Next, you want to get those reaction forces as directly and cleanly as possible into the webs of the of the two main members. And, you are certainly not doing that by applying them to the flanges, and then through an inferior fillet weld end (termination) and finally into the webs. Those weld terminations are really likely to just unzip since you are applying the max. loads/stresses at the worst locations on those welds. This is an awful weld condition for that loading, and it must be corrected, or eliminated. Consider the flg. pl. flexing and bending and how this pries on the weld roots. Uniform bearing doesn’t exist on the flg. pls., they well bend and all the bearing reaction is concentrated out near the webs. So, try to put the loads directly into the webs and eliminate those stress raisers. Look at most booms and you will see some sort of reinforcement around the tip of the outer boom section, or special detailing to manage these large ripping reactions.

### RE: Peeling Force Calculation

//If// the loads are low enough, and not repetitive none of this matters.

By inspection your welded channel design loads the outer beam's fillet weld as cantilever. The cantilever length is 1 to 2X the member thickness depending on the fusion/penetration at the root of the weld.
The maximum stress is right at the root of the weld, and that area is at a big disadvantage in 3 dimensions.
Similar to a bend test on a fillet weld in the difficult direction.
Depending on the condition of fusion / "penetration" there, and the skill of the welder "terminating" the weld at the end of the outer tube will be a mighty sharp corner or for all practical matters a "crack" will be formed there when the weld is brand new.

The suspected use of rolled materials might even add the exciting prospect of lamellar tearing type failure.
hhttps://www.twi-global.com/technical-knowledge/job...

#### Red Flag This Post

Please let us know here why this post is inappropriate.
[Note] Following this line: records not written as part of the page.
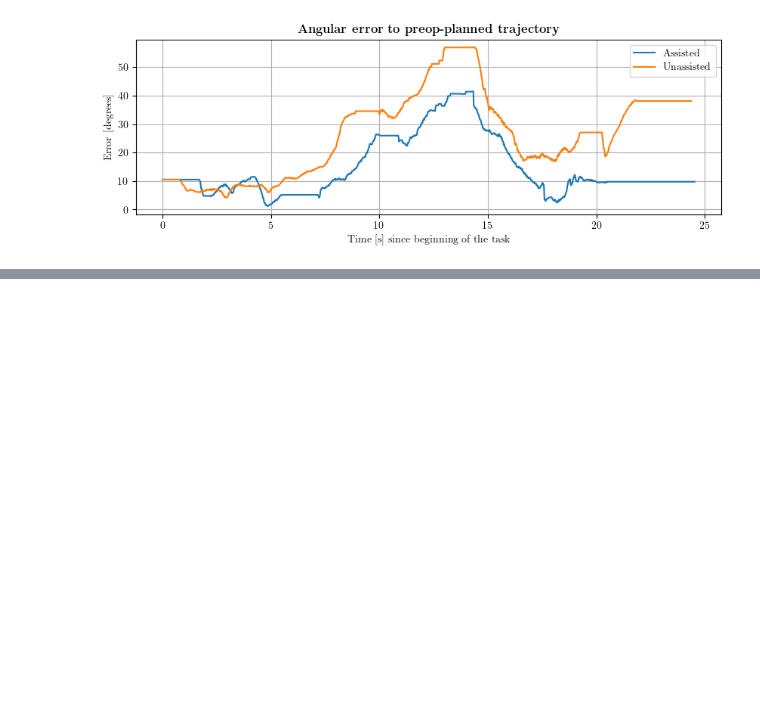
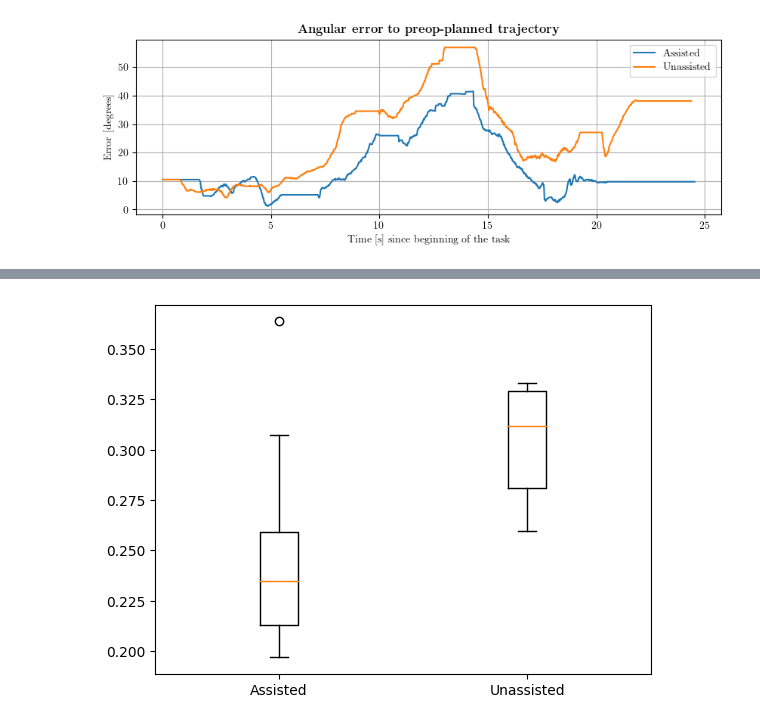
Before and after one commit to alberto-rota/Enhanched-Haptic-Training-for-Robotic-Assisted-Surgery, a Jupyter notebook: Notes/graphs.ipynb, the cells around one changed output, grey strips where cells are left out. Saved outputs shown, nothing was run; the diff lists cells and outputs as text; code cells hidden in the pictures; blank space fills up the shorter version.

```diff
--- a/Notes/graphs.ipynb
+++ b/Notes/graphs.ipynb
@@ -52,0 +147,6 @@ plt.show()
+# %%
+
+plt.boxplot([ass['avg_force'],nass['avg_force']],labels=['Assisted','Unassisted'])
+plt.show()
+# %% [output]
+[figure, added]
```
Also changed, not shown: parts of 9 cells of this notebook, 8 other files.
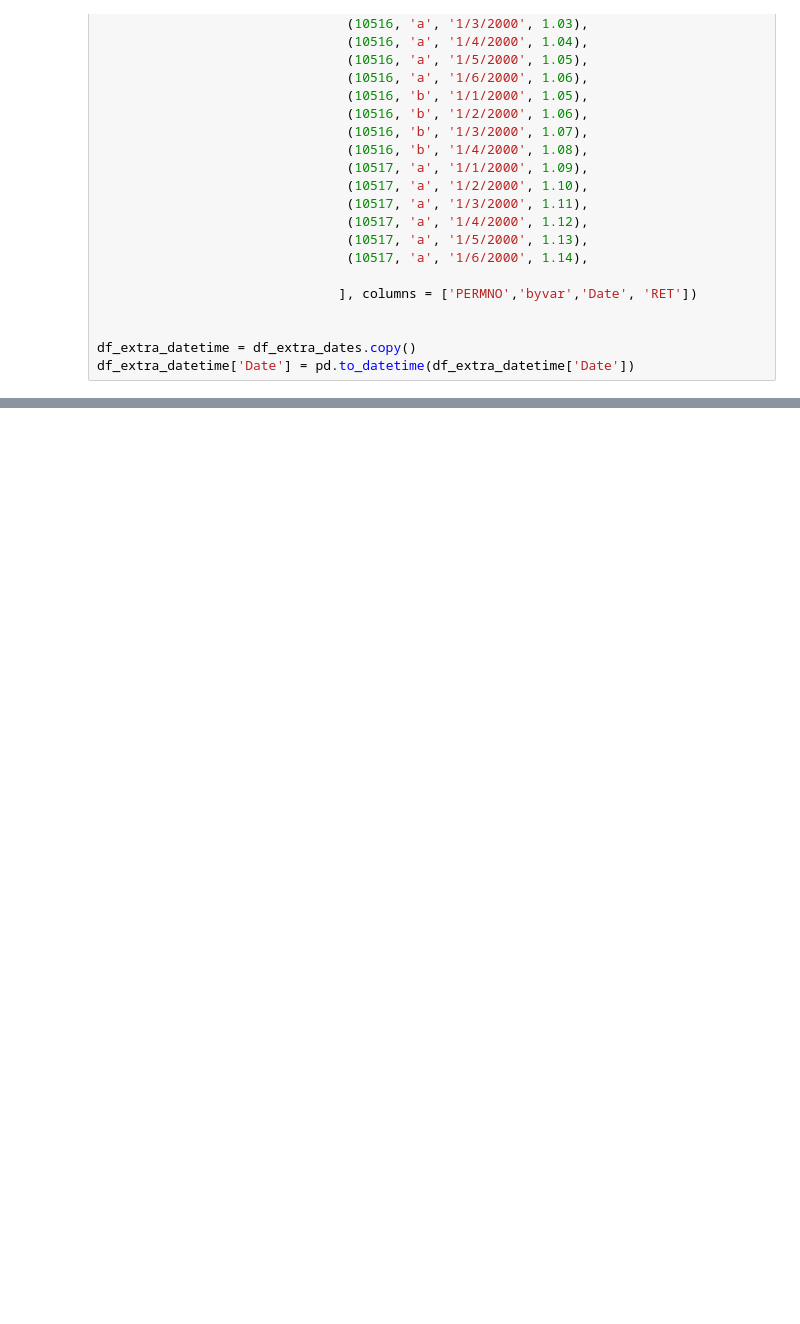
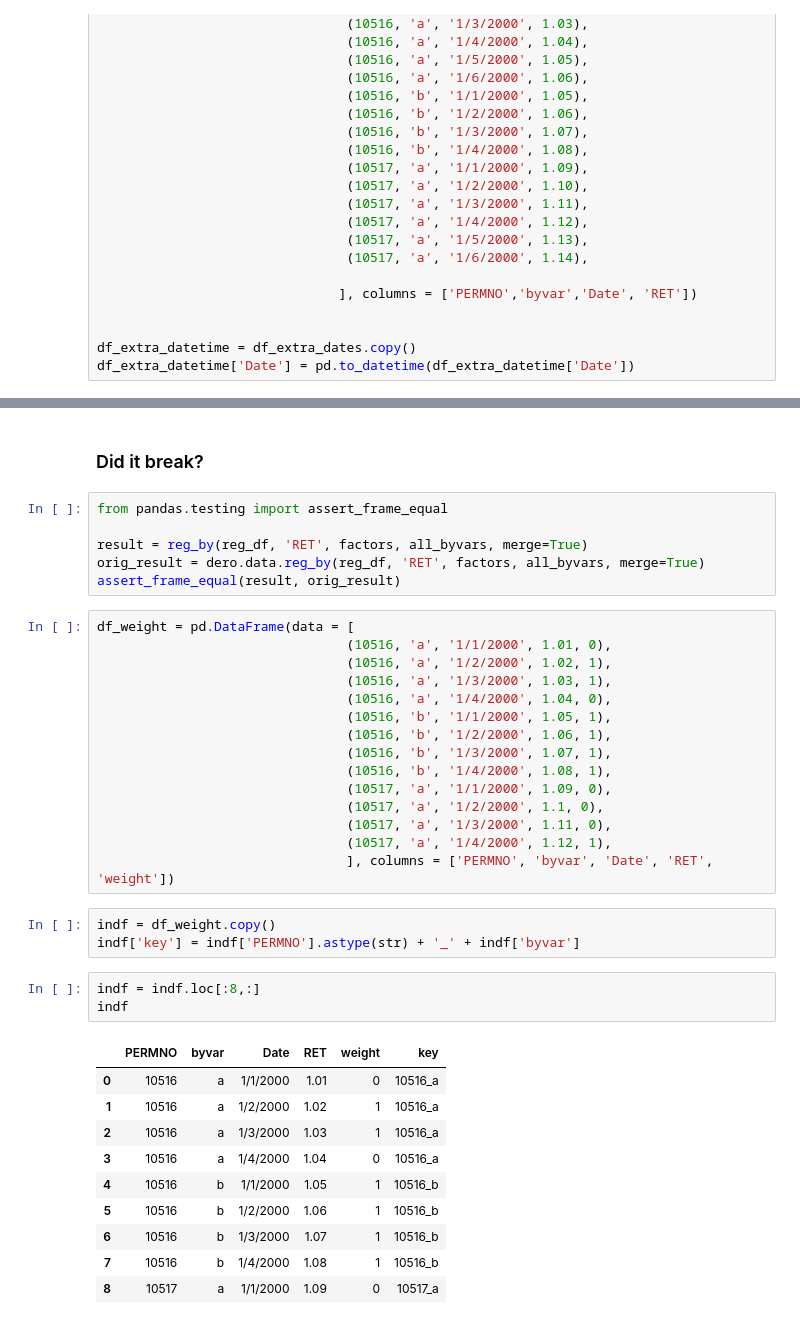
Before and after one commit to whoopnip/dero, a Jupyter notebook: Testing Scratchbook 2.ipynb, the cells around one changed output, grey strips where cells are left out. Drawn from its saved outputs; the diff is of its cells as text; blank space fills up the shorter version.

```diff
--- a/Testing Scratchbook 2.ipynb
+++ b/Testing Scratchbook 2.ipynb
@@ -110,0 +372,40 @@ result = crsp.pull_crsp(df_datetime, freq='d', get=['RET'],
+# %% [markdown]
+### Did it break?
+# %%
+from pandas.testing import assert_frame_equal
+
+result = reg_by(reg_df, 'RET', factors, all_byvars, merge=True)
+orig_result = dero.data.reg_by(reg_df, 'RET', factors, all_byvars, merge=True)
+assert_frame_equal(result, orig_result)
+# %%
+df_weight = pd.DataFrame(data = [
+                                (10516, 'a', '1/1/2000', 1.01, 0),
+                                (10516, 'a', '1/2/2000', 1.02, 1),
+                                (10516, 'a', '1/3/2000', 1.03, 1),
+                                (10516, 'a', '1/4/2000', 1.04, 0),
+                                (10516, 'b', '1/1/2000', 1.05, 1),
+                                (10516, 'b', '1/2/2000', 1.06, 1),
+                                (10516, 'b', '1/3/2000', 1.07, 1),
+                                (10516, 'b', '1/4/2000', 1.08, 1),
+                                (10517, 'a', '1/1/2000', 1.09, 0),
+                                (10517, 'a', '1/2/2000', 1.1, 0),
+                                (10517, 'a', '1/3/2000', 1.11, 0),
+                                (10517, 'a', '1/4/2000', 1.12, 1),
+                                ], columns = ['PERMNO', 'byvar', 'Date', 'RET', 'weight'])
+# %%
+indf = df_weight.copy()
+indf['key'] = indf['PERMNO'].astype(str) + '_' + indf['byvar']
+# %%
+indf = indf.loc[:8,:]
+indf
+# %% [output]
+|  | PERMNO | byvar | Date | RET | weight | key |
+| 0 | 10516 | a | 1/1/2000 | 1.01 | 0 | 10516_a |
+| 1 | 10516 | a | 1/2/2000 | 1.02 | 1 | 10516_a |
+| 2 | 10516 | a | 1/3/2000 | 1.03 | 1 | 10516_a |
+| 3 | 10516 | a | 1/4/2000 | 1.04 | 0 | 10516_a |
+| 4 | 10516 | b | 1/1/2000 | 1.05 | 1 | 10516_b |
+| 5 | 10516 | b | 1/2/2000 | 1.06 | 1 | 10516_b |
+| 6 | 10516 | b | 1/3/2000 | 1.07 | 1 | 10516_b |
+| 7 | 10516 | b | 1/4/2000 | 1.08 | 1 | 10516_b |
+| 8 | 10517 | a | 1/1/2000 | 1.09 | 0 | 10517_a |
```
Also changed, not shown: parts of 36 cells of this notebook, 1 other file.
Reasons such as off-topic, duplicates, flames, illegal, vulgar, or students posting their homework.

#### Red Flag Submitted

Thank you for helping keep Eng-Tips Forums free from inappropriate posts.
The Eng-Tips staff will check this out and take appropriate action.

Close Box

# Join Eng-Tips® Today!

Join your peers on the Internet's largest technical engineering professional community.
It's easy to join and it's free.

Here's Why Members Love Eng-Tips Forums:

• Talk To Other Members
• Notification Of Responses To Questions
• Favorite Forums One Click Access
• Keyword Search Of All Posts, And More...

Register now while it's still free!